The cafe opened 42 years ago, under the steady hand of Margit Kroll. It was the first time a bakery and coffee shop had been put together in the centre of Innsbruck. When Margit's daughter, Stephanie Cammerlander, took over in 2005, however, she looked at how supermarkets were muscling in on bread sales and realised a new concept was needed.
"It could have gone wrong, but the strudel concept worked from the first day," says Cammerlander. "The ingredients are quite healthy and light, largely fruit and vegetables, and the varieties are endless. I also like that you can make them to go with whatever's in season – asparagus, mushrooms or cherries for instance.
"Some are traditional recipes, some new creations. My favourite is spelt with sweet cheese and apricot jam."
Kroll will generally offer at least 20 flavours of strudel at any one time, and with three half-sized strudels available for €8.40, they can be attacked almost like a tasting flight in a wine bar.
It would be easy to dismiss as a gimmick, although Cammerlander is intensely proud of the quality standards.

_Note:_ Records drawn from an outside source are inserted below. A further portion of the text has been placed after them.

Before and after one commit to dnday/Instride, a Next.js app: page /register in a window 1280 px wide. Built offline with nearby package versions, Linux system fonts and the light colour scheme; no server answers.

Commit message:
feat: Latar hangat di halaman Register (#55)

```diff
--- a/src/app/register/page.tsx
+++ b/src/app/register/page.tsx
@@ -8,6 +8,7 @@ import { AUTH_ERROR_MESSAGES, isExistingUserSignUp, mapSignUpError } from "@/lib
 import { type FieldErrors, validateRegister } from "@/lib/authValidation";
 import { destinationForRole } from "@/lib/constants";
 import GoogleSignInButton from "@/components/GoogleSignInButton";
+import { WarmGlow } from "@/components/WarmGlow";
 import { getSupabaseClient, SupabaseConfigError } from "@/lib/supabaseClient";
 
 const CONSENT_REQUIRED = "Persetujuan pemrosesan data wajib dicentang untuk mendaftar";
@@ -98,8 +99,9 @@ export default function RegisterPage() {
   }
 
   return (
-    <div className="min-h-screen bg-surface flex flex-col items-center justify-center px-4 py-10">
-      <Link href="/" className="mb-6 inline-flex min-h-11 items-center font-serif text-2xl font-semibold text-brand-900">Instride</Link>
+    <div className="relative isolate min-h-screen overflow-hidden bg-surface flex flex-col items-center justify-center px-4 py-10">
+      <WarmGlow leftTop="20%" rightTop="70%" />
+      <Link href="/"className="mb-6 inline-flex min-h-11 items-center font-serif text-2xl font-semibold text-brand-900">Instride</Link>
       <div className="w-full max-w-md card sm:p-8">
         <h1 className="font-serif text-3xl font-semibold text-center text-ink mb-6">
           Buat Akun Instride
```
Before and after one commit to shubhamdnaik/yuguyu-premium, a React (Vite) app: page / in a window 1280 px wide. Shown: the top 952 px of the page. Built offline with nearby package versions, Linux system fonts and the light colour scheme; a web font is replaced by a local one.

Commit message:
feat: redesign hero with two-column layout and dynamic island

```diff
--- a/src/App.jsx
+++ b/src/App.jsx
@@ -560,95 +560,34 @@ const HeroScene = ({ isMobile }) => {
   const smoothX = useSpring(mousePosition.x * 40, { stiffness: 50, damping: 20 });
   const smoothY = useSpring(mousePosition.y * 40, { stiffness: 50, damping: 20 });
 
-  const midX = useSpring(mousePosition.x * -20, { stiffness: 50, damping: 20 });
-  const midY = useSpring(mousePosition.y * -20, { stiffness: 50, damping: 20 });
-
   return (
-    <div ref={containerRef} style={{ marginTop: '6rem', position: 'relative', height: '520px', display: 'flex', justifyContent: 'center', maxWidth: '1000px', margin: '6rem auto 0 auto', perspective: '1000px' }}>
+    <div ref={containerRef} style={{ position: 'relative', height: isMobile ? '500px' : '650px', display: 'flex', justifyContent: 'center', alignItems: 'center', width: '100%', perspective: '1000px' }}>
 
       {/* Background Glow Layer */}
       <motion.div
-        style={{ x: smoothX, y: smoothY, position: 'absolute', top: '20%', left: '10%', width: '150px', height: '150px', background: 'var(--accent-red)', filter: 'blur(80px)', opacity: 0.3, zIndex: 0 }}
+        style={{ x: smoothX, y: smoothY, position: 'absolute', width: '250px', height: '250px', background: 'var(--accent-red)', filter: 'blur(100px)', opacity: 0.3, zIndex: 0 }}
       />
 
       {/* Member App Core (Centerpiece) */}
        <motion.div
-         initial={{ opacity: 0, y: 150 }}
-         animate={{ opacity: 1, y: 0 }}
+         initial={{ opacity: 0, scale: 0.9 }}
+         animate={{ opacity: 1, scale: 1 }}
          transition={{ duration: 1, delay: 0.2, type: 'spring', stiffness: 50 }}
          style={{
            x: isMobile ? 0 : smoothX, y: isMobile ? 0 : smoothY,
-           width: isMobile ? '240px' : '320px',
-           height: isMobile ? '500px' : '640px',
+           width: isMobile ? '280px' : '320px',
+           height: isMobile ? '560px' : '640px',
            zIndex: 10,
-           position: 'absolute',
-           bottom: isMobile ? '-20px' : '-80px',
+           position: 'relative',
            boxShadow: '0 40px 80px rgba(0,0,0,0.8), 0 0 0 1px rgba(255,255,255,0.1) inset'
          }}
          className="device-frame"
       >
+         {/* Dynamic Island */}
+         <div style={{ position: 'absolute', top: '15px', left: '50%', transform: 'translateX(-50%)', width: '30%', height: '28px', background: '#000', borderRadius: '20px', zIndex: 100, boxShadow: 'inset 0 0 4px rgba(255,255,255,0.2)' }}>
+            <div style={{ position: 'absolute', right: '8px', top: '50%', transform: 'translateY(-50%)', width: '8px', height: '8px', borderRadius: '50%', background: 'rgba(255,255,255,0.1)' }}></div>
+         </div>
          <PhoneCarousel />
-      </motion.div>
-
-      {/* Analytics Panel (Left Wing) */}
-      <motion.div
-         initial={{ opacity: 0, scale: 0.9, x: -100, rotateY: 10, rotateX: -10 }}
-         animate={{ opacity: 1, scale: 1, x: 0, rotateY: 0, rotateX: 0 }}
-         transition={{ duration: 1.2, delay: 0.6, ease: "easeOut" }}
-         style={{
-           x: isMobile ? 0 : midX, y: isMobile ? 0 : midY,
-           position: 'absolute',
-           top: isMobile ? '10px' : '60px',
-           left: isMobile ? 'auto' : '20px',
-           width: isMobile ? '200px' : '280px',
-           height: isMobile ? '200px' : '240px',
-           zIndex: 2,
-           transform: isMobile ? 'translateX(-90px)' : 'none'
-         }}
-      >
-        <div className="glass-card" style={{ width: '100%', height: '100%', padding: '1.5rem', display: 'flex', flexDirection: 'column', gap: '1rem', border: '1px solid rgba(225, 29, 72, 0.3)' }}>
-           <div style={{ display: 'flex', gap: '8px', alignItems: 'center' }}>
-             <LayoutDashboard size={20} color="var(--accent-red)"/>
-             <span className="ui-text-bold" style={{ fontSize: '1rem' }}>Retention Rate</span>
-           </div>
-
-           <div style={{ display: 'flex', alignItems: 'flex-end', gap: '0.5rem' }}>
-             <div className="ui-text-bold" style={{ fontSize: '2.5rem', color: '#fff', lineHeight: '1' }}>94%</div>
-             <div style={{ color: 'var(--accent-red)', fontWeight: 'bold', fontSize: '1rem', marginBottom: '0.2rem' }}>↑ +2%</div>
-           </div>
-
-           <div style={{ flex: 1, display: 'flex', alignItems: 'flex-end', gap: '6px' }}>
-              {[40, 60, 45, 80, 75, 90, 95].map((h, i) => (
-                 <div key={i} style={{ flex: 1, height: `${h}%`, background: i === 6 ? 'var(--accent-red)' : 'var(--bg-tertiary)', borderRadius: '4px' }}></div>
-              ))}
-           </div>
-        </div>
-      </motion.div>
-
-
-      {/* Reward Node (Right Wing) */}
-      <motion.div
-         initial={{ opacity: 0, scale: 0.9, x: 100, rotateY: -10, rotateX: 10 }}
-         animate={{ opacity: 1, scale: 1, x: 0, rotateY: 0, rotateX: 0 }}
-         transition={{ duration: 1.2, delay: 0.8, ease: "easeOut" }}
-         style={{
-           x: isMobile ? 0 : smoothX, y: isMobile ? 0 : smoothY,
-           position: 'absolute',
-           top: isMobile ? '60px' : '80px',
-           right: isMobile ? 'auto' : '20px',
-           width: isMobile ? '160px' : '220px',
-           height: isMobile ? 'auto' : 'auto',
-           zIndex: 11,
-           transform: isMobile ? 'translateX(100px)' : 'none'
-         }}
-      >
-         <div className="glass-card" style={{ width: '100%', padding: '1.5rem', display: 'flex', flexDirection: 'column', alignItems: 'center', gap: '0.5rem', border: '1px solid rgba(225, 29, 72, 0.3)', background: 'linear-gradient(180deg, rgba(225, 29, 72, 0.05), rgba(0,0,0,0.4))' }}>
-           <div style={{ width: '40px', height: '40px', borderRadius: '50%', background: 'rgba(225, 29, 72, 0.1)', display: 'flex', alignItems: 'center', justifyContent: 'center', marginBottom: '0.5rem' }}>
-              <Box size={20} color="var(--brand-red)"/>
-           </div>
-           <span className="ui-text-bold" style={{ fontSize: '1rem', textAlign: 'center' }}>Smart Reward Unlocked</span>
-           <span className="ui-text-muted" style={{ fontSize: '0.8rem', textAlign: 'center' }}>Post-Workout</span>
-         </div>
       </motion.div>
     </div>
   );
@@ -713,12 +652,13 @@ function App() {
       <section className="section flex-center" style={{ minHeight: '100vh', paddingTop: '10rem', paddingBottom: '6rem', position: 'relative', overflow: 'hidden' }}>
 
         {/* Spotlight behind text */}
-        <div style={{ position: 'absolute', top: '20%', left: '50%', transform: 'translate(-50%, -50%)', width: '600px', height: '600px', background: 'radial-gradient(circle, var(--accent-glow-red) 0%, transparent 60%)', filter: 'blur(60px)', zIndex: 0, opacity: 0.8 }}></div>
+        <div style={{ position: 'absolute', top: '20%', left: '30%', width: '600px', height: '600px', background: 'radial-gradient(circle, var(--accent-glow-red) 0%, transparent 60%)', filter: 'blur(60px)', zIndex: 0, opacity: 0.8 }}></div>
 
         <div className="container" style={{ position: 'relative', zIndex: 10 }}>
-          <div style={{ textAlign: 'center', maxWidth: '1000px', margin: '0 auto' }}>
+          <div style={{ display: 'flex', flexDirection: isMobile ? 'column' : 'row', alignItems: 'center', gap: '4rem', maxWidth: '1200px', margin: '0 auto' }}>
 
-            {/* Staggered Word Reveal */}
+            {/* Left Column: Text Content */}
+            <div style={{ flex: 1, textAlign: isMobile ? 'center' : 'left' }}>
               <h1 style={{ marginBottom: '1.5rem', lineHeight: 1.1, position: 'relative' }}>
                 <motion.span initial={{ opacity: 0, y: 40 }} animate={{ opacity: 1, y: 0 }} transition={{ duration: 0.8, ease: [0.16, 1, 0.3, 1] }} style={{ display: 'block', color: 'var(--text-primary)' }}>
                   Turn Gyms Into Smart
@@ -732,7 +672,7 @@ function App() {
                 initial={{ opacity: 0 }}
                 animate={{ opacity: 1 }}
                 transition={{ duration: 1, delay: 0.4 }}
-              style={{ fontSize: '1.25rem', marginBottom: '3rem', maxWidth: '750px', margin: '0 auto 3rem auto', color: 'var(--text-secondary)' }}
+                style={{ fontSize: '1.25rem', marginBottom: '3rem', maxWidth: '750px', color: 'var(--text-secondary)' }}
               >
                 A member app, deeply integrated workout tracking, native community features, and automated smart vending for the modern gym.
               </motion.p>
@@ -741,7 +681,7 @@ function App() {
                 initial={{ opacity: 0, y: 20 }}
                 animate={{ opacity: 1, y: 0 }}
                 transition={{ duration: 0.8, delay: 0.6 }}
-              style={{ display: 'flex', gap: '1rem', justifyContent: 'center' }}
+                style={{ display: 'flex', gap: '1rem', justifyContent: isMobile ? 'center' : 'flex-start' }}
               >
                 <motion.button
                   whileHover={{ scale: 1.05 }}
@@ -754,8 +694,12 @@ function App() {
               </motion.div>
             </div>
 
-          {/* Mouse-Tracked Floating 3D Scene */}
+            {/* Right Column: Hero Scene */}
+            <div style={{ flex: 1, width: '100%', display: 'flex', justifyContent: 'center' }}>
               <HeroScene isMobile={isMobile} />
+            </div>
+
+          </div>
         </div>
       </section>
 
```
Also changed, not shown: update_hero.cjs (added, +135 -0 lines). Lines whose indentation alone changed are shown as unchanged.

It's still a family business so there's also plenty of heart and in a wider sense than just ownership. The Kroll Feinbackerei, the bakery where all the strudels are made, is on the other side of the building and is run as a standalone business by Cammerlander's cousin. And Cammerlander's mother hasn't retired, either. She still makes the jam and the elderflower syrup.
"The eggs come from my mother's hens at home," she says, in what seems to be a happy trading system. "The hens eat the leftover strudels, and we get the eggs from them. All products we don't sell go to the animals."
The hens eat well, and so do the perplexed visitors who come in search of a sweet treat and end up reassessing their whole perception of what a strudel should be. Spinach, feta and pine nuts, anyone?
David Whitley was a guest of Innsbruck Tourismus.
Lufthansa, codesharing with Cathay Pacific and Austrian Airlines, operates two-stop routes to Innsbruck from Melbourne and Sydney. See lufthansa.com
Stage 12 combines a traditional exterior with wooden floors and a raft of quirky design touches. Doubles from $200, room only. See stage12.at
Cafe Kroll is at Hofgasse 6. See strudel-cafe.at